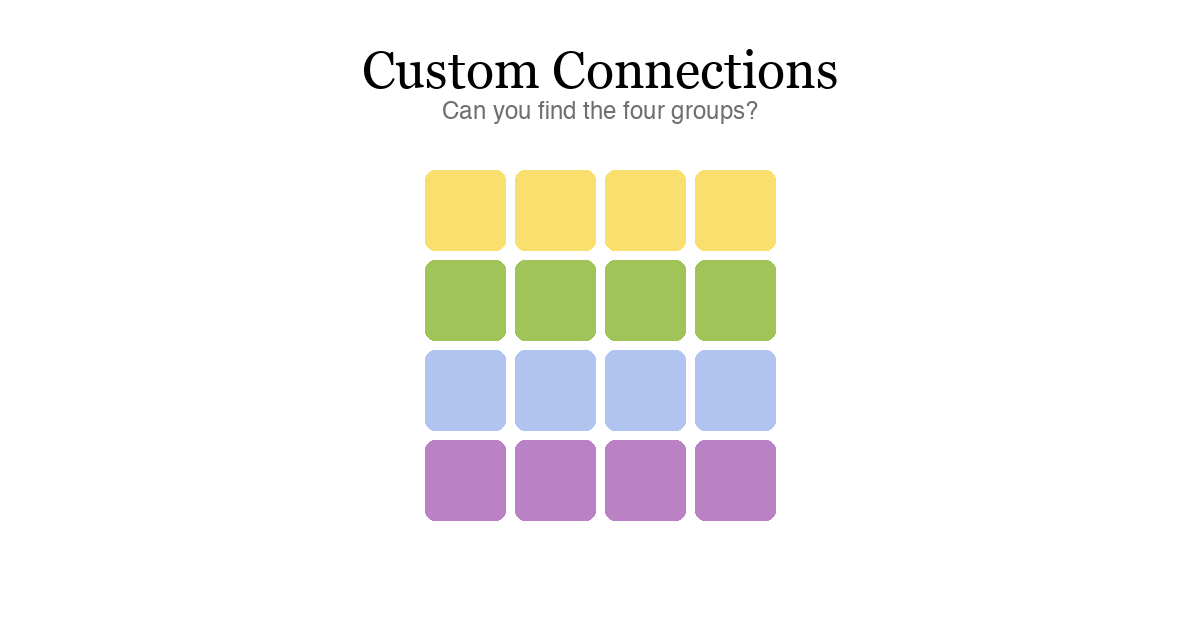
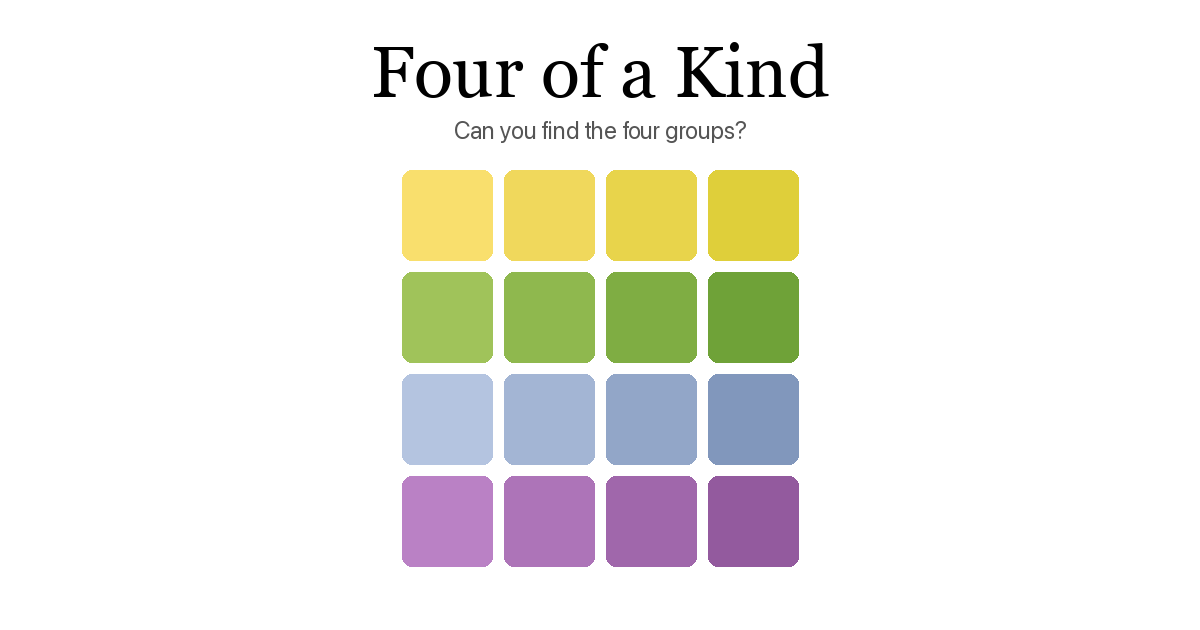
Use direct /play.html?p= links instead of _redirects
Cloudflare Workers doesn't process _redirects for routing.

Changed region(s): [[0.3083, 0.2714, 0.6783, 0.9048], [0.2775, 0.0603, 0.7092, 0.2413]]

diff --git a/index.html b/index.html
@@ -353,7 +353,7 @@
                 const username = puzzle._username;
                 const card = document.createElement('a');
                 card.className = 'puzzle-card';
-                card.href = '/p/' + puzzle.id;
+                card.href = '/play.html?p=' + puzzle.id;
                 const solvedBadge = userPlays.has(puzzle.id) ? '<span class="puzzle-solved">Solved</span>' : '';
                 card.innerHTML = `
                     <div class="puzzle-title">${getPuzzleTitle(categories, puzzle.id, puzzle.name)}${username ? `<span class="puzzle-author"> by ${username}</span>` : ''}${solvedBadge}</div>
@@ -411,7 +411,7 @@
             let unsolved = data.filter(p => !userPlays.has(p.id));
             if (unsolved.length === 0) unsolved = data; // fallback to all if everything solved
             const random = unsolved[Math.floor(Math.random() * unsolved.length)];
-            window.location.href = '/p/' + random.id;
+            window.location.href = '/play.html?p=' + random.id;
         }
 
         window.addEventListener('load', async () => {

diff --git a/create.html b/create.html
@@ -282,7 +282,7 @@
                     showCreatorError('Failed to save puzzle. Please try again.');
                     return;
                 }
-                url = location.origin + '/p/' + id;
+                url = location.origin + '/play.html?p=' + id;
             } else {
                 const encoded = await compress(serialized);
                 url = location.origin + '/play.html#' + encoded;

◇ ◇ ◇ ◇ ◇

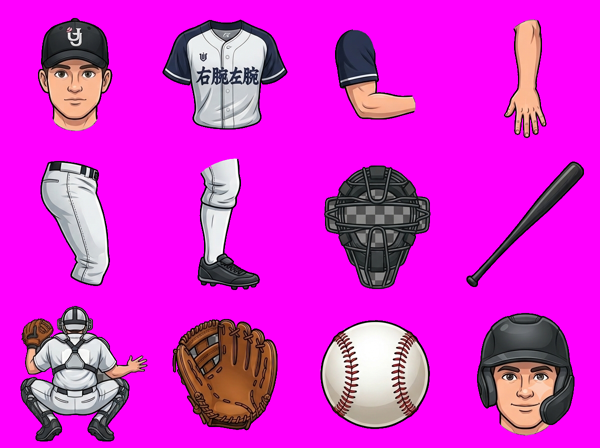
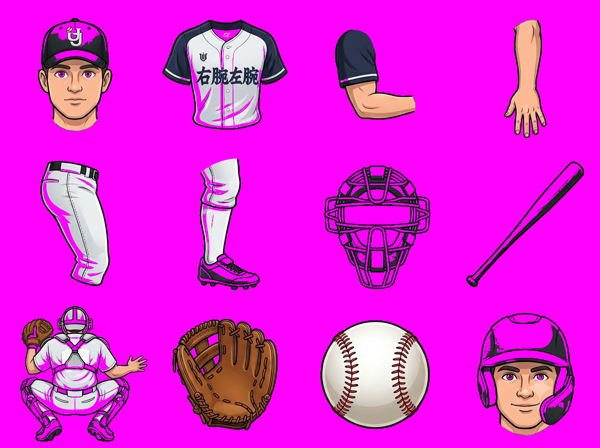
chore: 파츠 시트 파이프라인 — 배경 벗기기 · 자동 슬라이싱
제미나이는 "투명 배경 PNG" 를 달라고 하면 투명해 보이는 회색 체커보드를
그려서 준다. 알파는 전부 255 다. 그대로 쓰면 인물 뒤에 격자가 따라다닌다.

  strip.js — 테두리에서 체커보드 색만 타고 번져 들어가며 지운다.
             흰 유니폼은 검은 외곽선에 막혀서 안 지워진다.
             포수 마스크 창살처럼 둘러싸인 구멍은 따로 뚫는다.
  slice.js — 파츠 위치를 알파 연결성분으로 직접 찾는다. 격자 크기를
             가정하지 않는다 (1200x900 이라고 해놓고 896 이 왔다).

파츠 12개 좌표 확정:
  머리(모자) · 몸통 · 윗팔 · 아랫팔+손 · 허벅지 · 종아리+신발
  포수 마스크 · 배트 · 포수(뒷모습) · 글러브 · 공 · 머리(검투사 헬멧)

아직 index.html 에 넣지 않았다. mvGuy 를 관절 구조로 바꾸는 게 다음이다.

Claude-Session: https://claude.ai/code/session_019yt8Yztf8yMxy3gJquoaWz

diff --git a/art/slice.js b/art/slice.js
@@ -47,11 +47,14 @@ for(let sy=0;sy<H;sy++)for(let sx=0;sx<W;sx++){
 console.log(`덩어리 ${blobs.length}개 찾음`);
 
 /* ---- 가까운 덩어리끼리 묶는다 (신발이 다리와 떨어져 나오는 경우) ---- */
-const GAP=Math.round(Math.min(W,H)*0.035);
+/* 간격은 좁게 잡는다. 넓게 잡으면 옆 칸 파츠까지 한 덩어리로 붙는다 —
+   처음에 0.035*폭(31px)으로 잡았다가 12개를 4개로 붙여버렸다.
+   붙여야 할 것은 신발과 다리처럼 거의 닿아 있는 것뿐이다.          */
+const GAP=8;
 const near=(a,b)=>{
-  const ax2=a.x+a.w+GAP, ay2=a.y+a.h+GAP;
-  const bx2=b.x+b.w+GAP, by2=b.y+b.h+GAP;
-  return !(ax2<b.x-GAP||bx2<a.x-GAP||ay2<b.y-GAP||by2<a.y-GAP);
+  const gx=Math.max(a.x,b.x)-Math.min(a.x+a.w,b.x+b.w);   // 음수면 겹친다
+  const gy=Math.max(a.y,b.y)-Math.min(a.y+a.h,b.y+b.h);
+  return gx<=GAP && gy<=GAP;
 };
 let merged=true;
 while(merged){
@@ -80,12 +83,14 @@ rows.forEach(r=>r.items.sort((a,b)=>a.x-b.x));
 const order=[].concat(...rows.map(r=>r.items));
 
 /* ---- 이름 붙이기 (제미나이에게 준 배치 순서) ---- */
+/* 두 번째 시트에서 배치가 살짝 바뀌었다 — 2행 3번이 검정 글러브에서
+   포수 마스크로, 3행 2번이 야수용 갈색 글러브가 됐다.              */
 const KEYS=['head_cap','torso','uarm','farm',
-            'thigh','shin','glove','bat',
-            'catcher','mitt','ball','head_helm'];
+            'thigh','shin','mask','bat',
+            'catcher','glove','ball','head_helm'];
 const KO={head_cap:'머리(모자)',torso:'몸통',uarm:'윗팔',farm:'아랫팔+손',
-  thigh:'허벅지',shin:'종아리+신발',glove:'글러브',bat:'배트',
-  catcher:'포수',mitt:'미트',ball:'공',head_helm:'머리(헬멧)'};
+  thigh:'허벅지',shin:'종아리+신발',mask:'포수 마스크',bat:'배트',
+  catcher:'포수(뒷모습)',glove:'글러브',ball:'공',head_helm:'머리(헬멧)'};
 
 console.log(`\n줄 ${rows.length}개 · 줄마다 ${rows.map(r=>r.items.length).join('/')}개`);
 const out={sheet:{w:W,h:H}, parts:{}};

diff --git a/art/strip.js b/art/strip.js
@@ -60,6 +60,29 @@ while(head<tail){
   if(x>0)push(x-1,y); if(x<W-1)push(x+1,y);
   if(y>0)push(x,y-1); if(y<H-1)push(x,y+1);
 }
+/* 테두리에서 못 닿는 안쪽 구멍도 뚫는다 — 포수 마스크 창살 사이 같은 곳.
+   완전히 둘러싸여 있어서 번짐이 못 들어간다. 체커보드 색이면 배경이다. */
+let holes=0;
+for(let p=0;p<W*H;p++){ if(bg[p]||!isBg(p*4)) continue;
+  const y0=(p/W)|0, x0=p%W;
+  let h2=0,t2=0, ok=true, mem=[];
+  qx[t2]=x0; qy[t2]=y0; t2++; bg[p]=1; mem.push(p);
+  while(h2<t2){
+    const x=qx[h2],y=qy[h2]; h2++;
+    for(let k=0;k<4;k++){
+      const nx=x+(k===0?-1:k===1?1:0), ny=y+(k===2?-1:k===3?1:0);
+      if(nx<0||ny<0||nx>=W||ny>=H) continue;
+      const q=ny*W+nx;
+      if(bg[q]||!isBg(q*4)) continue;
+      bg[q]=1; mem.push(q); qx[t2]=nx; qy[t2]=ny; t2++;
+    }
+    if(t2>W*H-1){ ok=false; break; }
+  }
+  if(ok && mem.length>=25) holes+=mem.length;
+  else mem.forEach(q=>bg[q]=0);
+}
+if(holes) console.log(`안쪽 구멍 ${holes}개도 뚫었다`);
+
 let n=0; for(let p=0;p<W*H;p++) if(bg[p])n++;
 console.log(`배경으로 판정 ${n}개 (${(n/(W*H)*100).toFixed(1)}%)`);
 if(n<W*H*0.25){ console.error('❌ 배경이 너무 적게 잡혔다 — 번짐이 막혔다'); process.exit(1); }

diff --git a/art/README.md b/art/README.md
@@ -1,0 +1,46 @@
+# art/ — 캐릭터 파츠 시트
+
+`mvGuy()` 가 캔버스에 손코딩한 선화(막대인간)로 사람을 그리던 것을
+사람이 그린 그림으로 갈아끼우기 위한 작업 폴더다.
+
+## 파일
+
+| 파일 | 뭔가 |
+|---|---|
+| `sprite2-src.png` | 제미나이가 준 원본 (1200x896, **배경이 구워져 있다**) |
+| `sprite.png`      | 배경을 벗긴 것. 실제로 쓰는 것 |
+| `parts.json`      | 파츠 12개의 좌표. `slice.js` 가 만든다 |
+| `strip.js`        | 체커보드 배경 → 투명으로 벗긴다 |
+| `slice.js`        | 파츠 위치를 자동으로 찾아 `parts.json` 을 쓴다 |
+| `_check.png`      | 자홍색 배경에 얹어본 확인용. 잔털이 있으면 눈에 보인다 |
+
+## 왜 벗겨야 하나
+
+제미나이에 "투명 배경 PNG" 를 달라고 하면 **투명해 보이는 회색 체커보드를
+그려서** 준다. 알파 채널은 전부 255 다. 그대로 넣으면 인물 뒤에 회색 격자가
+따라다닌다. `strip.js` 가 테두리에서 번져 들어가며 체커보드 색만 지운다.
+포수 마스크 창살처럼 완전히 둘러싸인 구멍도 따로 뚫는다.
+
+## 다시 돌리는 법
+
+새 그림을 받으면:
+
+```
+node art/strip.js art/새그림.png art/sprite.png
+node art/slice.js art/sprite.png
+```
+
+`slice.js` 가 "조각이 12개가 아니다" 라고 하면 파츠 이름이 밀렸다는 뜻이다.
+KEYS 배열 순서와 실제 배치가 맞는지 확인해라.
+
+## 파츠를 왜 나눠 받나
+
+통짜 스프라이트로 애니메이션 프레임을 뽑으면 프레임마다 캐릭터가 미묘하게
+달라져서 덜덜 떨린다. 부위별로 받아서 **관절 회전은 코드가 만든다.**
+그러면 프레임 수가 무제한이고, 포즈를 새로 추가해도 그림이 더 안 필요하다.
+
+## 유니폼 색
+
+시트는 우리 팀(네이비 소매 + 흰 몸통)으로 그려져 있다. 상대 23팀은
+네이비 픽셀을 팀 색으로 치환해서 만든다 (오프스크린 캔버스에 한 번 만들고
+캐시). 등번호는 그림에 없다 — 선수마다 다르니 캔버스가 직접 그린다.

◇ ◇ ◇ ◇ ◇

**ASSIGNED TASK:**
Extract exactly and only the lines above from the line containing "if(ok && mem.length>=25) holes+=mem.length;" through the line containing "것. 실제로 쓰는 것 |", both end lines included.

**EXERCISE OUTPUT:**
+  if(ok && mem.length>=25) holes+=mem.length;
+  else mem.forEach(q=>bg[q]=0);
+}
+if(holes) console.log(`안쪽 구멍 ${holes}개도 뚫었다`);
+
 let n=0; for(let p=0;p<W*H;p++) if(bg[p])n++;
 console.log(`배경으로 판정 ${n}개 (${(n/(W*H)*100).toFixed(1)}%)`);
 if(n<W*H*0.25){ console.error('❌ 배경이 너무 적게 잡혔다 — 번짐이 막혔다'); process.exit(1); }

diff --git a/art/README.md b/art/README.md
@@ -1,0 +1,46 @@
+# art/ — 캐릭터 파츠 시트
+
+`mvGuy()` 가 캔버스에 손코딩한 선화(막대인간)로 사람을 그리던 것을
+사람이 그린 그림으로 갈아끼우기 위한 작업 폴더다.
+
+## 파일
+
+| 파일 | 뭔가 |
+|---|---|
+| `sprite2-src.png` | 제미나이가 준 원본 (1200x896, **배경이 구워져 있다**) |
+| `sprite.png`      | 배경을 벗긴 것. 실제로 쓰는 것 |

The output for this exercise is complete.